Welcome to Julian Kuiters Friday, October 19 2018 @ 09:52 AM AEDT

How to hide a property from a datasource when binding in ASP.Net design view

.NET Programming

Creating your own custom classes for business objects and object datasources is a great way to provide and object model for databases.

But some classes might contain properties that you don't expect to show to end users when they are bound to a DataGrid, FormView or other databound control.

Luckily there is an attribute that you can attach to properties that you want automatically hidden from databound controls:


To hide a property from databinding simply place the Browsable(false) attribute immediately before your property declaration


 public int MyProperty {
    get {
       // Insert code here. 
       return 0;
    set {
       // Insert code here.

ASP.Net - Server operation is not available in this context - Using Server.MapPath in Global.asax

.NET Programming

If you try to use the Server.MapPath() function in your global.asax file for ASP.Net you are likely to encounter this error:

Server operation is not available in this context

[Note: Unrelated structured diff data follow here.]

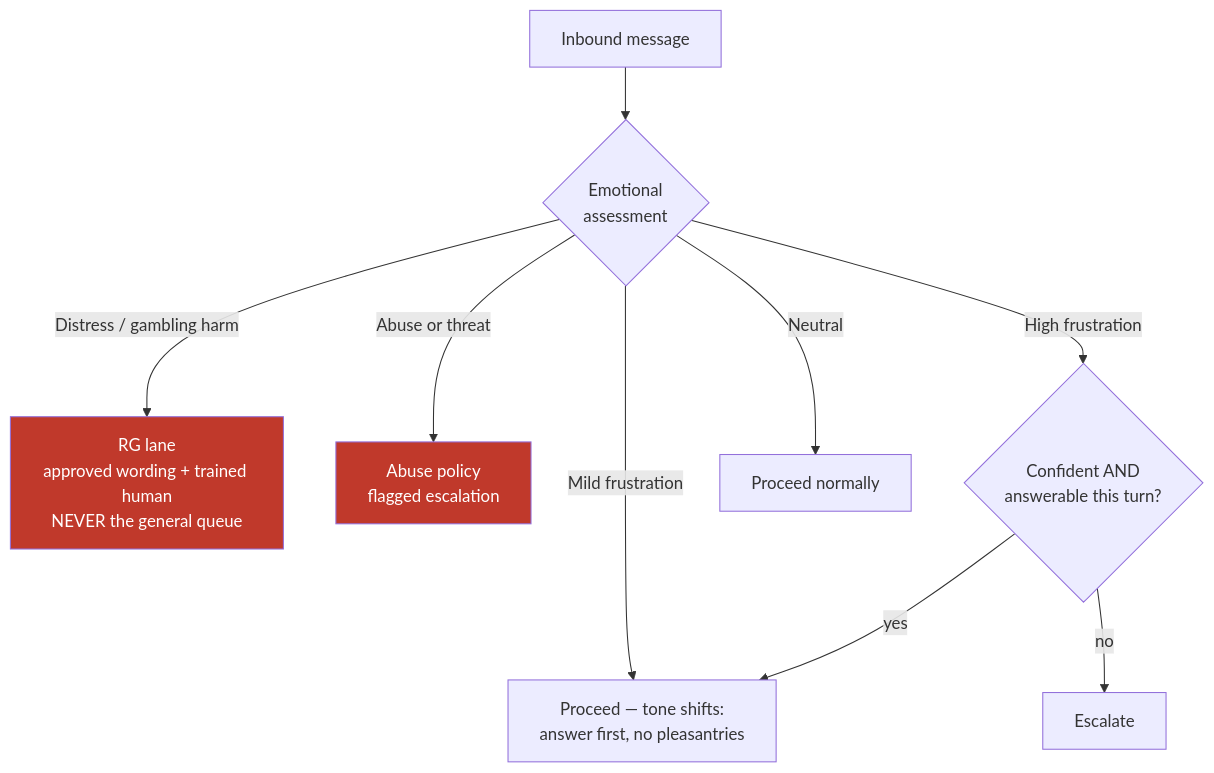
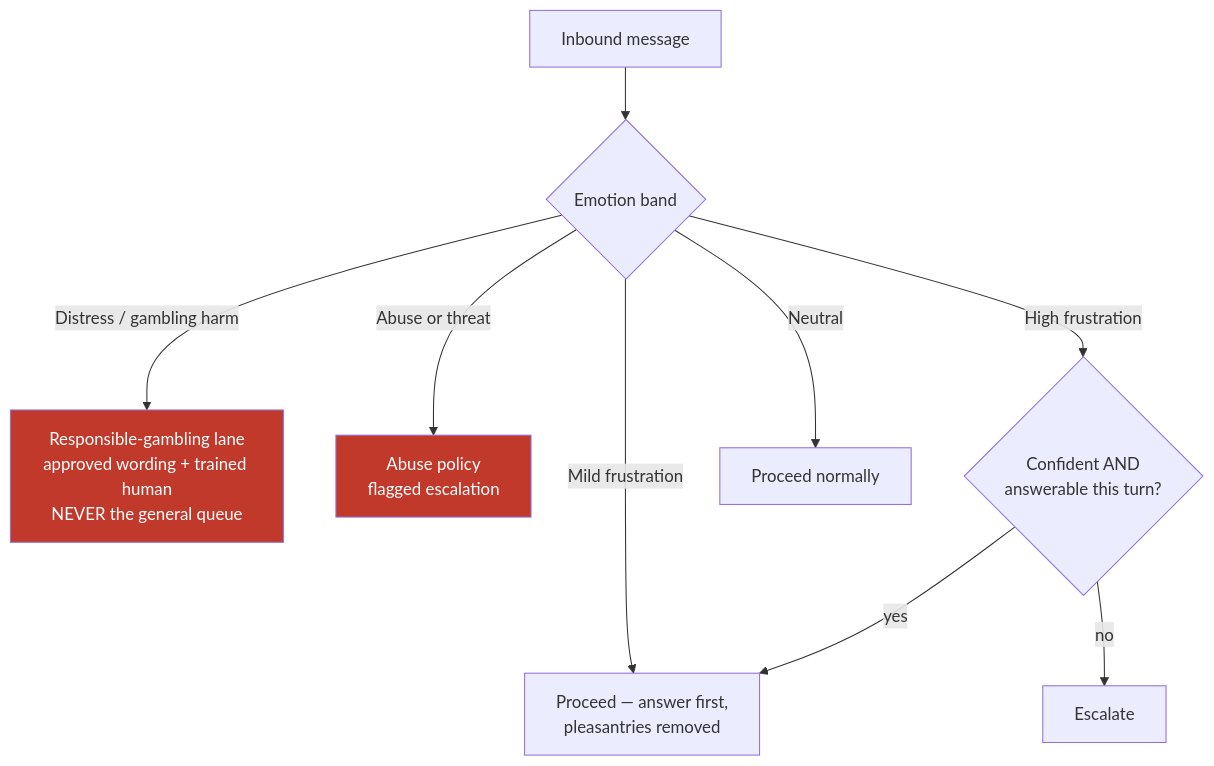
One commit to sdannuri/iGamingAgent changed the fourth of 12 diagrams in Design.md. Above: the diagram before and after it, drawn with Mermaid. The commit also changed other lines of this file and 2 other files, not shown here.

````diff
--- a/Design.md
+++ b/Design.md
@@ -457,15 +514,15 @@
 ```mermaid
 graph TD
-    M["Inbound message"] --> C{"Emotional<br/>assessment"}
-    C -->|"Distress / gambling harm"| RG["RG lane<br/>approved wording + trained human<br/>NEVER the general queue"]
+    M["Inbound message"] --> C{"Emotion band"}
+    C -->|"Distress / gambling harm"| RG["Responsible-gambling lane<br/>approved wording + trained human<br/>NEVER the general queue"]
     C -->|"Abuse or threat"| AB["Abuse policy<br/>flagged escalation"]
     C -->|"High frustration"| HF{"Confident AND<br/>answerable this turn?"}
-    C -->|"Mild frustration"| MF["Proceed — tone shifts:<br/>answer first, no pleasantries"]
+    C -->|"Mild frustration"| MF["Proceed — answer first,<br/>pleasantries removed"]
     C -->|"Neutral"| NE["Proceed normally"]
 
     HF -->|yes| MF
     HF -->|no| ESC["Escalate"]
 
     style RG fill:#c0392b,color:#fff
     style AB fill:#c0392b,color:#fff
 ```
````
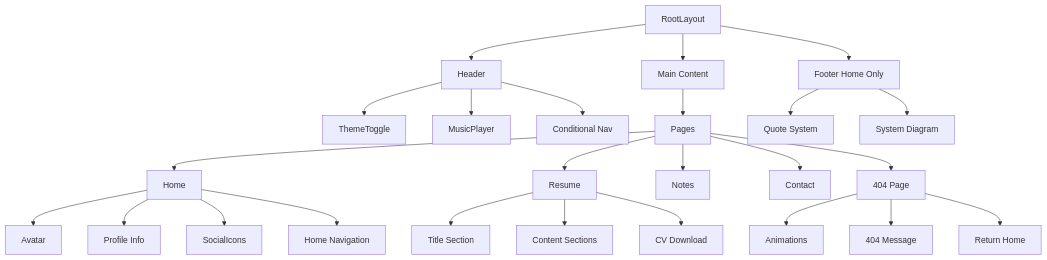
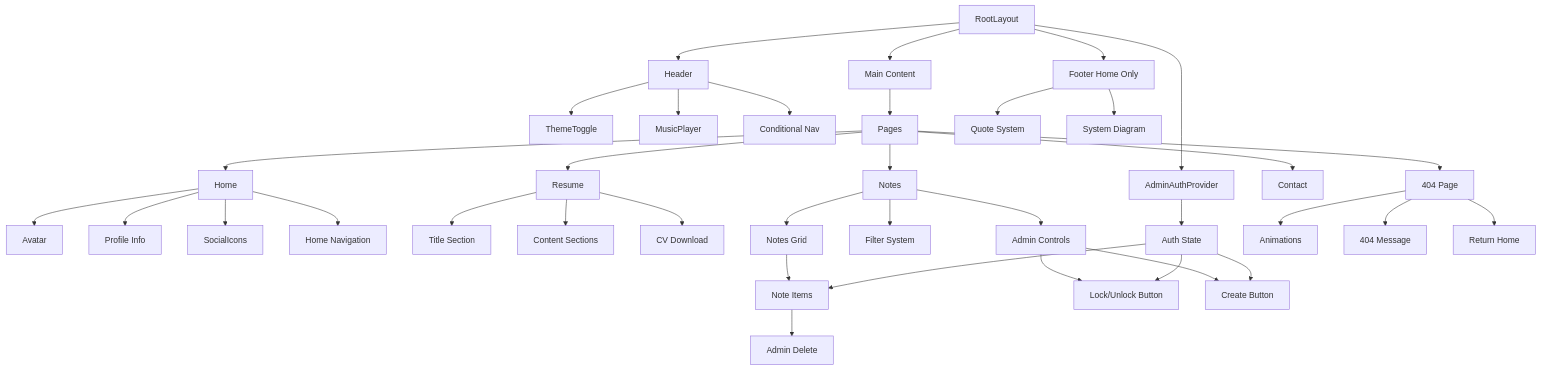
One commit to ptt3199/my-porfolio-website changed the first of 8 diagrams in memory-bank/systemPatterns.md. Above: the diagram before and after it, drawn with Mermaid. The commit also changed other lines of this file and 5 other files, not shown here.

````diff
--- a/memory-bank/systemPatterns.md
+++ b/memory-bank/systemPatterns.md
@@ -7,33 +7,49 @@
 ```mermaid
 graph TD
     RootLayout[RootLayout] --> Header
     RootLayout --> MainContent[Main Content]
     RootLayout --> Footer[Footer Home Only]
+    RootLayout --> AdminProvider[AdminAuthProvider]
     
     Header --> ThemeToggle
     Header --> MusicPlayer
     Header --> Navigation[Conditional Nav]
     
     MainContent --> Pages[Pages]
     Pages --> Home
     Pages --> Resume
     Pages --> Notes
     Pages --> Contact
     Pages --> NotFound[404 Page]
     
     Home --> Avatar
     Home --> ProfileInfo[Profile Info]
     Home --> SocialIcons
     Home --> HomeNav[Home Navigation]
     
     Resume --> ResumeHeader[Title Section]
     Resume --> ResumeContent[Content Sections]
     Resume --> DownloadCV[CV Download]
     
+    Notes --> NotesGrid[Notes Grid]
+    Notes --> FilterSystem[Filter System]
+    Notes --> AdminControls[Admin Controls]
+    
+    NotesGrid --> NoteItem[Note Items]
+    NoteItem --> DeleteButton[Admin Delete]
+    
+    AdminControls --> AdminLogin[Lock/Unlock Button]
+    AdminControls --> QuickCreateNote[Create Button]
+    
+    AdminProvider --> AuthContext[Auth State]
+    AuthContext --> AdminLogin
+    AuthContext --> QuickCreateNote
+    AuthContext --> NoteItem
+    
     NotFound --> AnimatedElements[Animations]
     NotFound --> ErrorMessage[404 Message]
     NotFound --> HomeButton[Return Home]
     
     Footer --> QuoteSystem[Quote System]
     Footer --> SystemDiagram[System Diagram]
 ```
````
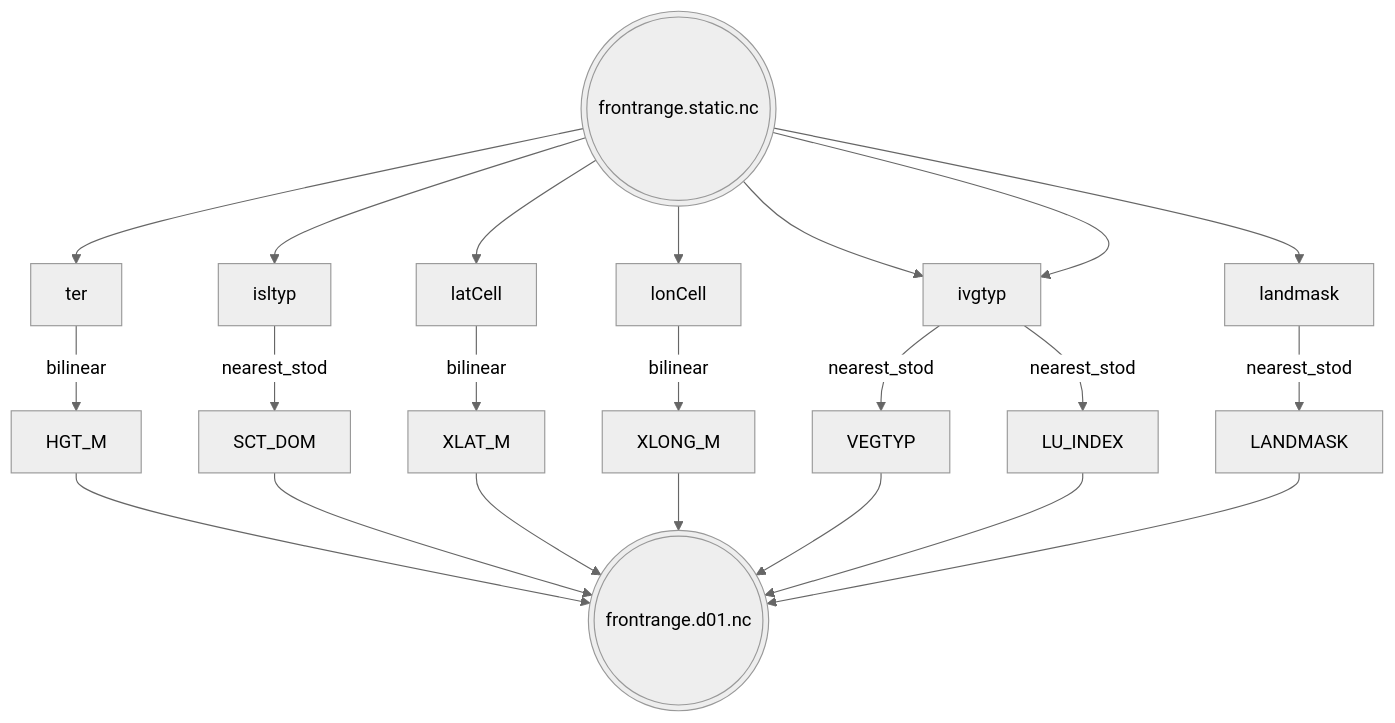
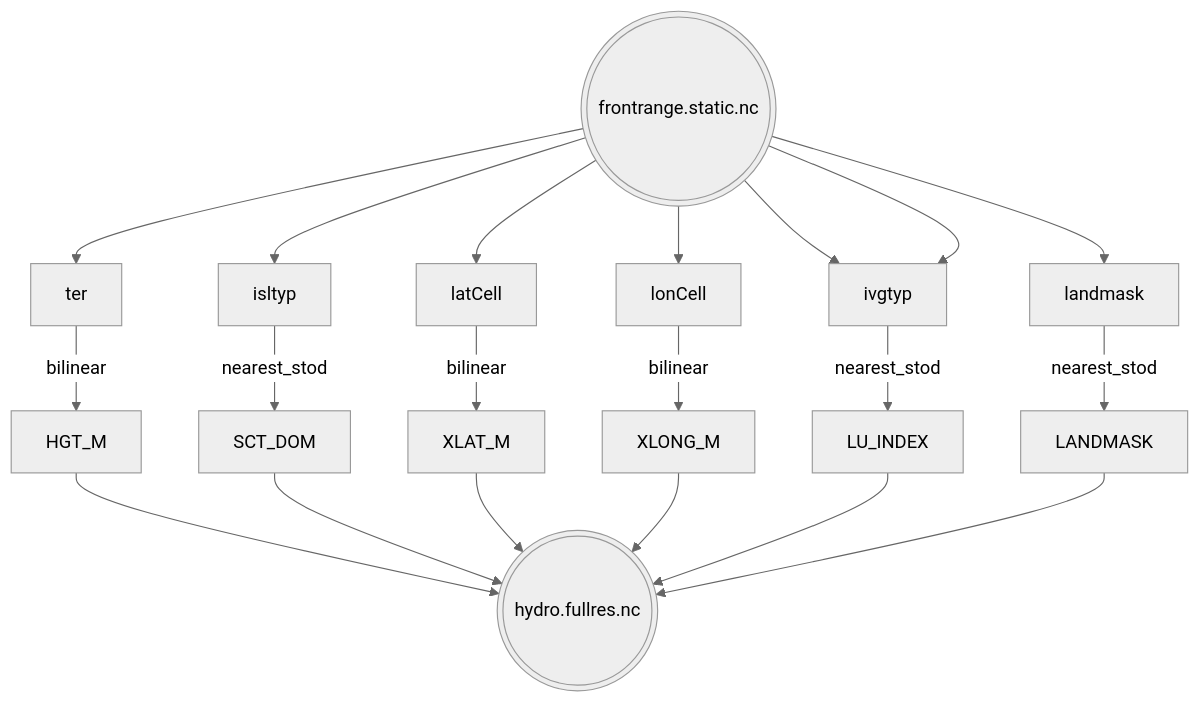
The first of 2 diagrams in README.md (NCAR/mpas-hydro), drawn with Mermaid (neutral theme) before and after one commit. The commit also changed other lines of this file, not shown here.

Commit message:
Updating, moving WRF-Hydro's nuopc coupled README here

````diff
--- a/README.md
+++ b/README.md
@@ -235,29 +358,27 @@
 ```mermaid
 flowchart TD
   frontrange(((frontrange.static.nc)))
-  d01(((frontrange.d01.nc)))
+  d01(((hydro.fullres.nc)))
   frontrange --> isltyp
   frontrange --> ivgtyp
   frontrange --> ivgtyp
   frontrange --> landmask
   frontrange --> ter
   frontrange --> latCell
   frontrange --> lonCell
 
   isltyp -- nearest_stod --> SCT_DOM
-  ivgtyp -- nearest_stod --> VEGTYP
   ivgtyp -- nearest_stod --> LU_INDEX
   landmask -- nearest_stod --> LANDMASK
   ter -- bilinear --> HGT_M
   latCell -- bilinear --> XLAT_M
   lonCell -- bilinear --> XLONG_M
 
   HGT_M --> d01
   SCT_DOM --> d01
   XLAT_M --> d01
   XLONG_M --> d01
-  VEGTYP --> d01
   LU_INDEX --> d01
   LANDMASK --> d01
 
 ```
````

To use Server.MapPath() in global.asax instead use:


More details about System.Web.Hosting.HostingEnvironment.MapPath() are available on MSDN

ASP.Net Tools to Test High CPU Load, High Memory and High Disk Usage

.NET Programming

Often when testing the performance of a ASP.Net website you need to see how the site will perform under extreme conditions. This is easy to do in a virtual environment where you can reduce the number of CPUs or available RAM.

But how do you test this on a physical box?

Vijayshinva Karnure has written a short list of tools that you can use to stress out the CPU, Memory and Disk outside of your ASP.Net application so you can look for memory / timeout / response problems

Check out the list here http://blogs.msdn.com/b/vijaysk/archive/2012/10/27/tools-to-simulate-cpu-memory-disk-load.aspx

A number of these tools come from the Windows SysInternals team who are all about performance

Keeping Exception.StackTrace Intact when Rethrowing an Exception

.NET Programming

Nick Weinholt (.Net Performance guru and MVP) has an article on the correct method for rethrowing an exception in C# so that the Exception.StackTrace actually points to the root problem.

In C# the correct method for rethowing an exception is using throw; without any arguments within the catch block:

try {
// code
catch (Exception ex) {
throw; // Rethrow exception without resetting StackTrace

In VB.Net the method is the same:

' code

Catch ex As Exception
Throw ' Rethrow exception without resetting StackTrace

End Try

Using this method the stack trace will go all the way down to the original exception, and not just to your catch block.